Mind Hacks: Electronic media causing ADHD?

April 23, 2006

Mind Hacks: Electronic media causing ADHD? takes up an interesting when it comes to thinking about ADHD and technology. I’ve always had attention issues… long before we ever had a colour television. I think we had a 12 or 14″ black and white TV, and I was not allowed to use the phone for social purposes. You want to call someone to arrange a meeting, fine, but not as a form of social interaction. You walk or ride your bike to a friend’s house. At least until I was 10 yrs old. My attention span was slow short that my parents realized that time-outs for bad behaviour was useless. I’d get sent to my room for doing something, and when a parent would check on me 15 minutes later I’d be playing away, completely forgetting that I was up there for punishment. Even better was when my mom would say “Take out the garbage.” I’d agree to do it and walk right past it on the way out the door. And get yelled at, and not remember why. After about a decade of this bothering Yuka, she finally realized that no matter how hard I tried that sort of attention would never be my thing.

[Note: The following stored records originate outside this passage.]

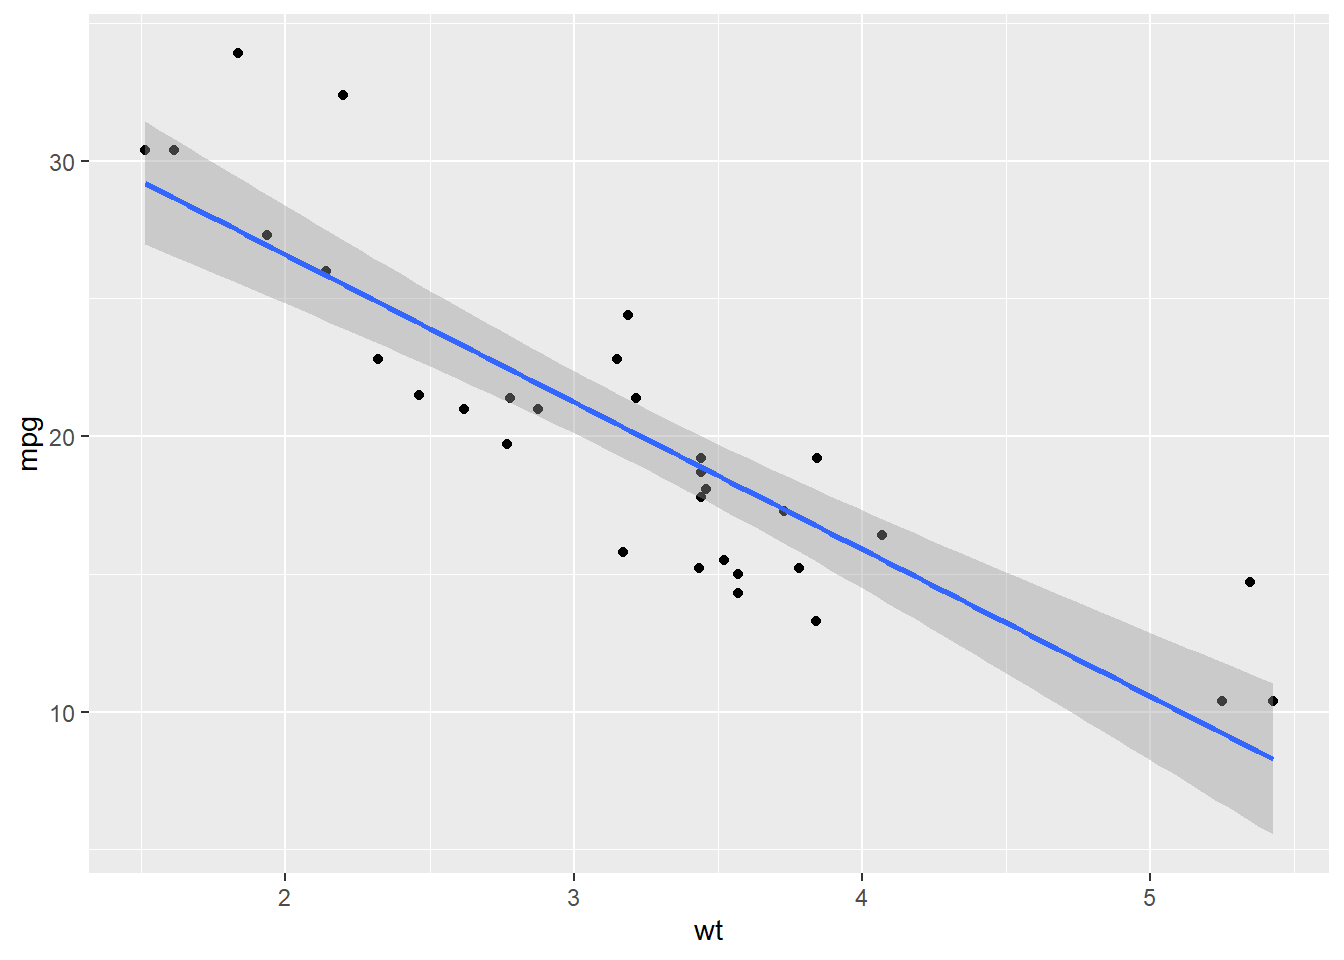
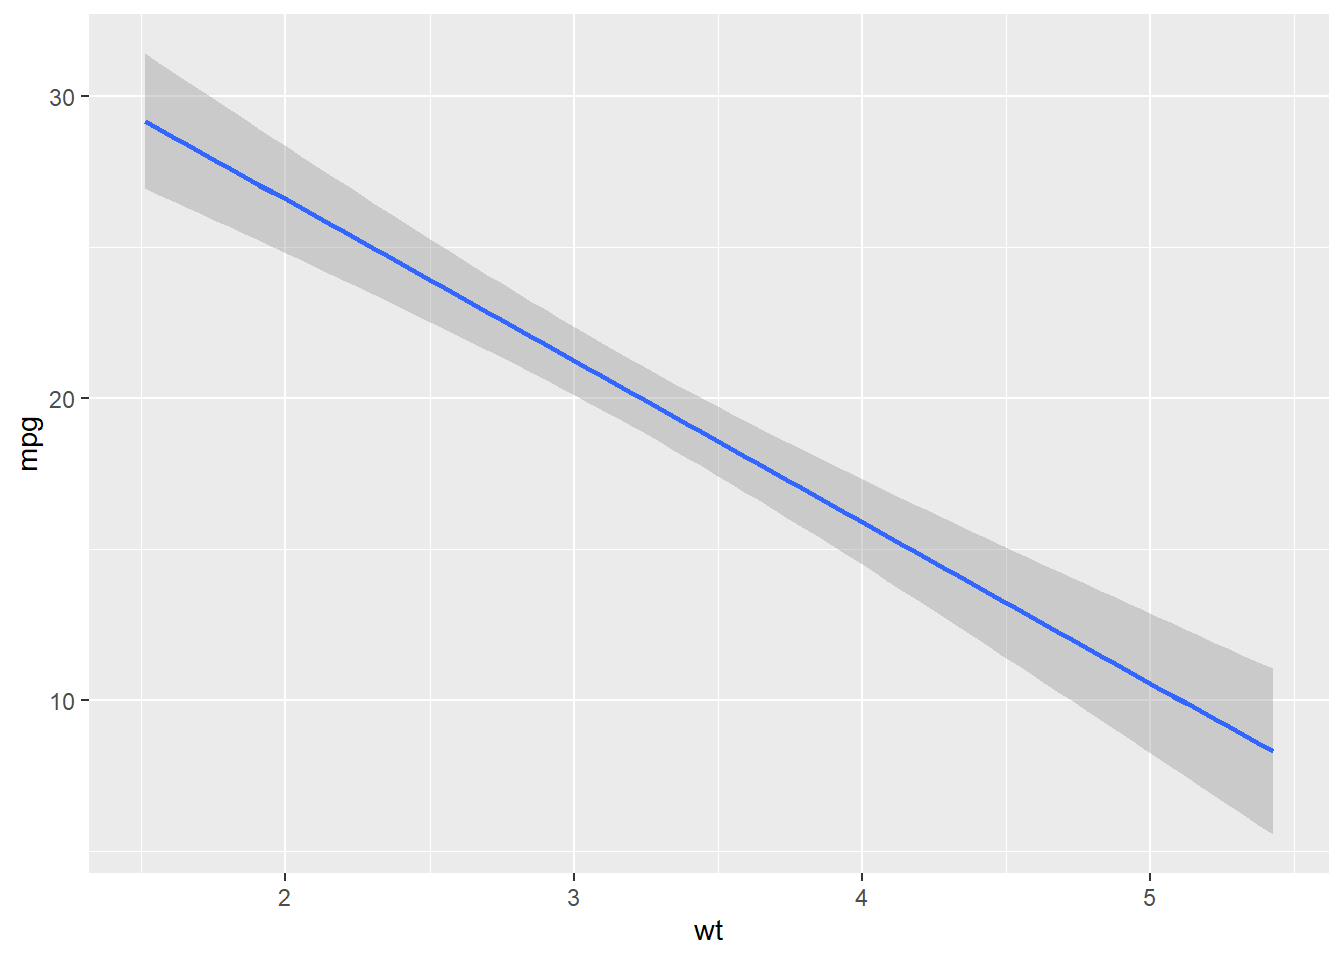
update demo9 and links

diff --git a/content/demonstrations/demo9a-modelling.html b/content/demonstrations/demo9a-modelling.html
@@ -16,12 +16,12 @@ editor_options:
 <li>plotting models using <code>geom_smooth</code></li>
 </ul>
 <pre class="r"><code>library(tidyverse)</code></pre>
-<pre><code>## -- Attaching packages ---------------- tidyverse 1.3.0 --</code></pre>
+<pre><code>## -- Attaching packages ------------------------ tidyverse 1.3.0 --</code></pre>
 <pre><code>## v ggplot2 3.3.2     v purrr   0.3.4
 ## v tibble  3.0.3     v dplyr   1.0.2
 ## v tidyr   1.1.2     v stringr 1.4.0
 ## v readr   1.3.1     v forcats 0.5.0</code></pre>
-<pre><code>## -- Conflicts ------------------- tidyverse_conflicts() --
+<pre><code>## -- Conflicts --------------------------- tidyverse_conflicts() --
 ## x dplyr::filter() masks stats::filter()
 ## x dplyr::lag()    masks stats::lag()</code></pre>
 <pre class="r"><code>library(gapminder)
@@ -192,8 +192,18 @@ str(my_model)</code></pre>
 ## 10 Merc 280          19.2  3.44    18.9  0.300     0.100  0.0329   3.10  1.71e-4
 ## # ... with 22 more rows</code></pre>
 <p>Or we can predict on a new dataset:</p>
-<pre class="r"><code>wt1 &lt;- data.frame(wt = seq(18:23))
-predict(my_lm,wt1)</code></pre>
+<pre class="r"><code>wt1 &lt;- tibble(wt = seq(18:23))
+wt1</code></pre>
+<pre><code>## # A tibble: 6 x 1
+##      wt
+##   &lt;int&gt;
+## 1     1
+## 2     2
+## 3     3
+## 4     4
+## 5     5
+## 6     6</code></pre>
+<pre class="r"><code>predict(my_lm,wt1)</code></pre>
 <pre><code>##         1         2         3         4         5         6 
 ## 31.940655 26.596183 21.251711 15.907240 10.562768  5.218297</code></pre>
 <pre class="r"><code>augment(my_lm, newdata = wt1)</code></pre>
@@ -266,7 +276,7 @@ predict(my_lm,wt1)</code></pre>
 ##   &lt;chr&gt;          &lt;dbl&gt;     &lt;dbl&gt;     &lt;dbl&gt;    &lt;dbl&gt;
 ## 1 (Intercept)    37.3      1.88      19.9  8.24e-19
 ## 2 wt             -5.34     0.559     -9.56 1.29e-10</code></pre>
-<pre class="r"><code>coef(summary(my_lm))</code></pre>
+<pre class="r"><code>coef(summary(my_lm)) </code></pre>
 <pre><code>##              Estimate Std. Error   t value     Pr(&gt;|t|)
 ## (Intercept) 37.285126   1.877627 19.857575 8.241799e-19
 ## wt          -5.344472   0.559101 -9.559044 1.293959e-10</code></pre>
@@ -295,7 +305,7 @@ predict(my_lm,wt1)</code></pre>
 <h1>Plotting linear models with <code>geom_smooth</code></h1>
 <p>We can plot models (with one predictor/ X variable) using <code>ggplot2</code> through the <code>geom_smooth()</code> layer. Specifying <code>method="lm"</code> gives us the linear regression fit (but only visually!):</p>
 <pre class="r"><code>ggplot(mtcars, aes(x = wt, y = mpg)) +
-    geom_point() +
+    #geom_point() +
     geom_smooth(method=&quot;lm&quot;) </code></pre>
 <pre><code>## `geom_smooth()` using formula &#39;y ~ x&#39;</code></pre>
 <p><img src="/demonstrations/demo9a-modelling_files/figure-html/unnamed-chunk-11-1.png" width="672" /></p>
@@ -321,6 +331,7 @@ Now we will try to fit a second degree polynomial and see what would that look l
               formula = y~poly(x,2), 
               se = F)</code></pre>
 <p><img src="/demonstrations/demo9a-modelling_files/figure-html/unnamed-chunk-14-1.png" width="672" /></p>
+<pre class="r"><code>#?geom_smooth</code></pre>
 </div>
 <div id="quiz-2" class="section level1">
 <h1>Quiz 2</h1>

diff --git a/content/week5a.html b/content/week5a.html
@@ -66,7 +66,7 @@ output: html_document
 <tr class="odd">
 <td>08A: Tidy Data</td>
 <td><a href="https://raw.githubusercontent.com/UBC-STAT/stat545.stat.ubc.ca/master/content/demonstrations/demo8a-tidyr.Rmd">.Rmd</a></td>
-<td><a href="">Knitted Demo</a></td>
+<td><a href="/demonstrations/demo8a-tidyr">Knitted Demo</a></td>
 </tr>
 </tbody>
 </table>
@@ -105,7 +105,6 @@ output: html_document
 <ul>
 <li>fitting a linear regression model using <code>lm</code></li>
 <li>plotting linear models using <code>geom_smooth</code></li>
-<li><code>I()</code></li>
 <li><code>augment()</code></li>
 <li><code>tidy()</code></li>
 <li><code>glance()</code></li>
@@ -125,7 +124,7 @@ output: html_document
 <tr class="odd">
 <td>09A: Model Fitting Paradigm</td>
 <td><a href="https://raw.githubusercontent.com/UBC-STAT/stat545.stat.ubc.ca/master/content/demonstrations/demo9a-modelling.Rmd">.Rmd</a></td>
-<td><a href="">Knitted Demo</a></td>
+<td><a href="/demonstrations/demo9a-modelling">Knitted Demo</a></td>
 </tr>
 </tbody>
 </table>

diff --git a/content/course.html b/content/course.html
@@ -125,6 +125,11 @@ output: html_document
 <td><a href="https://raw.githubusercontent.com/UBC-STAT/stat545.stat.ubc.ca/master/content/demonstrations/demo8a-tidyr.Rmd">.Rmd</a></td>
 <td><a href="/demonstrations/demo8a-tidyr">Knitted demo</a></td>
 </tr>
+<tr class="even">
+<td>9-A: modelling in R</td>
+<td><a href="https://raw.githubusercontent.com/UBC-STAT/stat545.stat.ubc.ca/master/content/demonstrations/demo9a-modelling.Rmd">.Rmd</a></td>
+<td><a href="/demonstrations/demo9a-modelling">Knitted demo</a></td>
+</tr>
 </tbody>
 </table>
 <hr />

So, when computers came into my life around 1987 they were a godsend. They allowed me to teach myself how to write, organize my thoughts, teach myself in the manner that worked for me. I was using VT100 terminals then, no PCs, but it was great to be able to have 3 terminals all doing different things. I could generate a high enough level of information saturation and start cobbling together a learning environment in which I could excel.

This is my personal opinion, but I have issues, as someone with ADHD, with medication. It is like giving a lobotomy to a genius to bring the child into line. Is learning so much about conformity? Should we not be building learning environments that fully engage children, rather than drigging them into line?

Hopefully, over the decades, I’ll come to a professional opinion in relation to these issues… stay tuned.

2 Responses to “Mind Hacks: Electronic media causing ADHD?”

  1. Maybe it’s ’cause I’m a full blown adult, but no matter what I do with digital technology I still end up marvelling at your abilities to multitask with it & other not so digital technologies — such as when you strum your guitar & we hash out the world’s problems on the phone. I don’t really think there is any hope I’m going to develop ADHD from digital technology. As you know, when it bugs me, I just turn it off!

  2. we certainly should be building engaging learning environments for children, in fact we should be building them for everyone.

    In my experience, there is an incredible balance concering digital technology, attention and organization- ie, the more technology I have, the more I find (or create) to organize- and subsequently view or spend time with (rather than it being stored in a box on a shelf for example)